■ **THE PROBLEM**
Write the records below out again exactly as given, with no images.

[[ DATA TO EXAMINE, beginning ]]

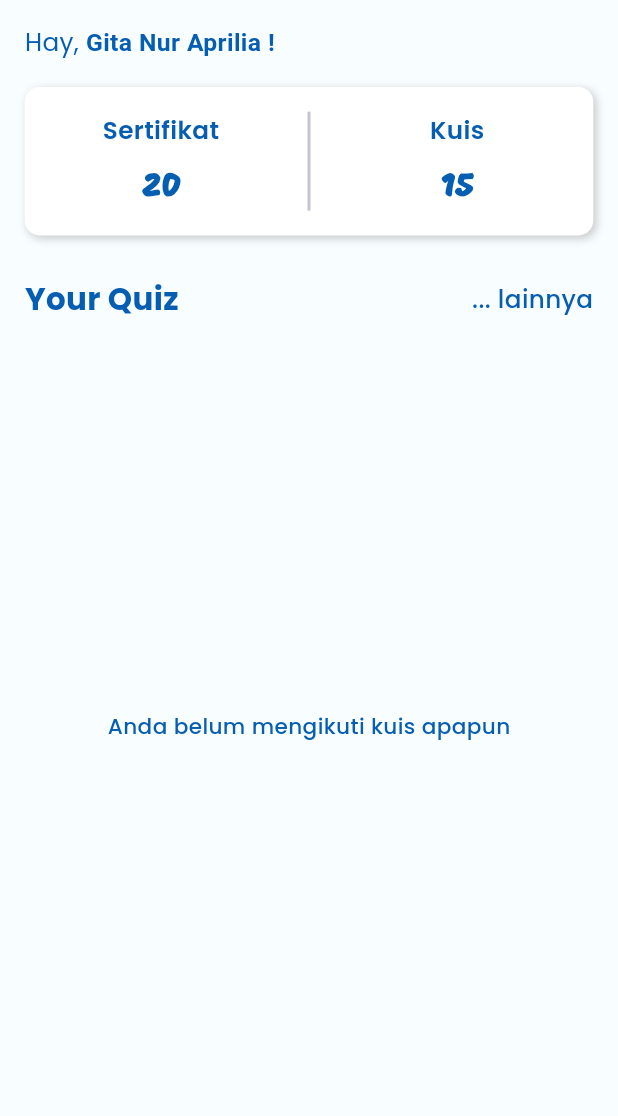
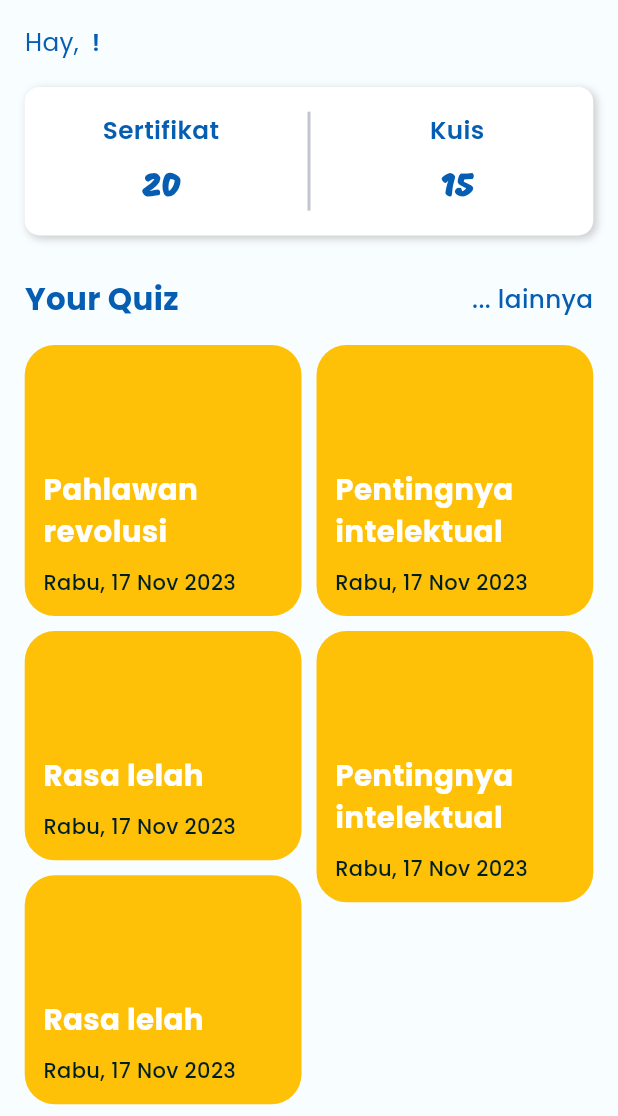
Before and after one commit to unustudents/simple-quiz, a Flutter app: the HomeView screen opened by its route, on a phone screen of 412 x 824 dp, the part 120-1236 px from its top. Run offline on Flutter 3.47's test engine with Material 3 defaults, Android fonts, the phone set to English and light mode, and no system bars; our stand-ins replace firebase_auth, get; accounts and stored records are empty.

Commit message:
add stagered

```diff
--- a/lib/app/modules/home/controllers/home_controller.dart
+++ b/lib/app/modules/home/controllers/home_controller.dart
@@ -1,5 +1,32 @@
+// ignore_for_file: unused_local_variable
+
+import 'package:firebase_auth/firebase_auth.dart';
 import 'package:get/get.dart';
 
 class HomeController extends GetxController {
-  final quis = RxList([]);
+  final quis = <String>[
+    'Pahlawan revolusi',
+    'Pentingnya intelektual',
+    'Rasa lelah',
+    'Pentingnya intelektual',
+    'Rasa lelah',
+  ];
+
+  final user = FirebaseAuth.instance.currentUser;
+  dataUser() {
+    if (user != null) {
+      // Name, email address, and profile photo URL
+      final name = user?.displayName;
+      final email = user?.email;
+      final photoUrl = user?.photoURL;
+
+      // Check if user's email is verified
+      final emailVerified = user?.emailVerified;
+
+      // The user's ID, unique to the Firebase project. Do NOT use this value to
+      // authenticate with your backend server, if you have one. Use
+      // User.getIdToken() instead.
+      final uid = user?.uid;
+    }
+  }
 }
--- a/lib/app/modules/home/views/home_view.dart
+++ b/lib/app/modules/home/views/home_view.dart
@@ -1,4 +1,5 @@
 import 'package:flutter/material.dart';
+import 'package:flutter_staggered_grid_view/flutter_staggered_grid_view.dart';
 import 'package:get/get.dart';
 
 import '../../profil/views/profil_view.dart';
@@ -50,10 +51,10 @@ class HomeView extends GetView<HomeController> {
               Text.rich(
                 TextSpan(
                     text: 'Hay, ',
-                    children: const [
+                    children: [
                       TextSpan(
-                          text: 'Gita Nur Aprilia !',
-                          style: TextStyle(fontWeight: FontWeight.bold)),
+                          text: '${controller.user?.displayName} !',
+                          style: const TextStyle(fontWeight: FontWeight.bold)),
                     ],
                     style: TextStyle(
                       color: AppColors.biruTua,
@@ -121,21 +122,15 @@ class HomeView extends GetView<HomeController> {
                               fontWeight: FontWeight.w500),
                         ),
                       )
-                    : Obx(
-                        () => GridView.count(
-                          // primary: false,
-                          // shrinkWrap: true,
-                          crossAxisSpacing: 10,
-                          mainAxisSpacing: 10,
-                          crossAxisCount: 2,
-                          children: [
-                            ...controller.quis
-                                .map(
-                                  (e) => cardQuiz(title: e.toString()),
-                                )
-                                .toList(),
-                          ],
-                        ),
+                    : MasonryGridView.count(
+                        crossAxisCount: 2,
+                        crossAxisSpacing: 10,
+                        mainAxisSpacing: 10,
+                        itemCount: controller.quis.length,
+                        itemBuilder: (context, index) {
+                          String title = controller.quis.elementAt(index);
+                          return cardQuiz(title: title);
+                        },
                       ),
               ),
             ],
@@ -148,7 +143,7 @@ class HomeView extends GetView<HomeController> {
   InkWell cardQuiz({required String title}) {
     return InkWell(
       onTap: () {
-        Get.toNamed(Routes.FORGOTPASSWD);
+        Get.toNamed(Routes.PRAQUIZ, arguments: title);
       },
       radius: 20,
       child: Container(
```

[[ DATA TO EXAMINE, end ]]

■ **EXPECTED ANSWER**
Before and after one commit to unustudents/simple-quiz, a Flutter app: the HomeView screen opened by its route, on a phone screen of 412 x 824 dp, the part 120-1236 px from its top. Run offline on Flutter 3.47's test engine with Material 3 defaults, Android fonts, the phone set to English and light mode, and no system bars; our stand-ins replace firebase_auth, get; accounts and stored records are empty.

Commit message:
add stagered

```diff
--- a/lib/app/modules/home/controllers/home_controller.dart
+++ b/lib/app/modules/home/controllers/home_controller.dart
@@ -1,5 +1,32 @@
+// ignore_for_file: unused_local_variable
+
+import 'package:firebase_auth/firebase_auth.dart';
 import 'package:get/get.dart';
 
 class HomeController extends GetxController {
-  final quis = RxList([]);
+  final quis = <String>[
+    'Pahlawan revolusi',
+    'Pentingnya intelektual',
+    'Rasa lelah',
+    'Pentingnya intelektual',
+    'Rasa lelah',
+  ];
+
+  final user = FirebaseAuth.instance.currentUser;
+  dataUser() {
+    if (user != null) {
+      // Name, email address, and profile photo URL
+      final name = user?.displayName;
+      final email = user?.email;
+      final photoUrl = user?.photoURL;
+
+      // Check if user's email is verified
+      final emailVerified = user?.emailVerified;
+
+      // The user's ID, unique to the Firebase project. Do NOT use this value to
+      // authenticate with your backend server, if you have one. Use
+      // User.getIdToken() instead.
+      final uid = user?.uid;
+    }
+  }
 }
--- a/lib/app/modules/home/views/home_view.dart
+++ b/lib/app/modules/home/views/home_view.dart
@@ -1,4 +1,5 @@
 import 'package:flutter/material.dart';
+import 'package:flutter_staggered_grid_view/flutter_staggered_grid_view.dart';
 import 'package:get/get.dart';
 
 import '../../profil/views/profil_view.dart';
@@ -50,10 +51,10 @@ class HomeView extends GetView<HomeController> {
               Text.rich(
                 TextSpan(
                     text: 'Hay, ',
-                    children: const [
+                    children: [
                       TextSpan(
-                          text: 'Gita Nur Aprilia !',
-                          style: TextStyle(fontWeight: FontWeight.bold)),
+                          text: '${controller.user?.displayName} !',
+                          style: const TextStyle(fontWeight: FontWeight.bold)),
                     ],
                     style: TextStyle(
                       color: AppColors.biruTua,
@@ -121,21 +122,15 @@ class HomeView extends GetView<HomeController> {
                               fontWeight: FontWeight.w500),
                         ),
                       )
-                    : Obx(
-                        () => GridView.count(
-                          // primary: false,
-                          // shrinkWrap: true,
-                          crossAxisSpacing: 10,
-                          mainAxisSpacing: 10,
-                          crossAxisCount: 2,
-                          children: [
-                            ...controller.quis
-                                .map(
-                                  (e) => cardQuiz(title: e.toString()),
-                                )
-                                .toList(),
-                          ],
-                        ),
+                    : MasonryGridView.count(
+                        crossAxisCount: 2,
+                        crossAxisSpacing: 10,
+                        mainAxisSpacing: 10,
+                        itemCount: controller.quis.length,
+                        itemBuilder: (context, index) {
+                          String title = controller.quis.elementAt(index);
+                          return cardQuiz(title: title);
+                        },
                       ),
               ),
             ],
@@ -148,7 +143,7 @@ class HomeView extends GetView<HomeController> {
   InkWell cardQuiz({required String title}) {
     return InkWell(
       onTap: () {
-        Get.toNamed(Routes.FORGOTPASSWD);
+        Get.toNamed(Routes.PRAQUIZ, arguments: title);
       },
       radius: 20,
       child: Container(
```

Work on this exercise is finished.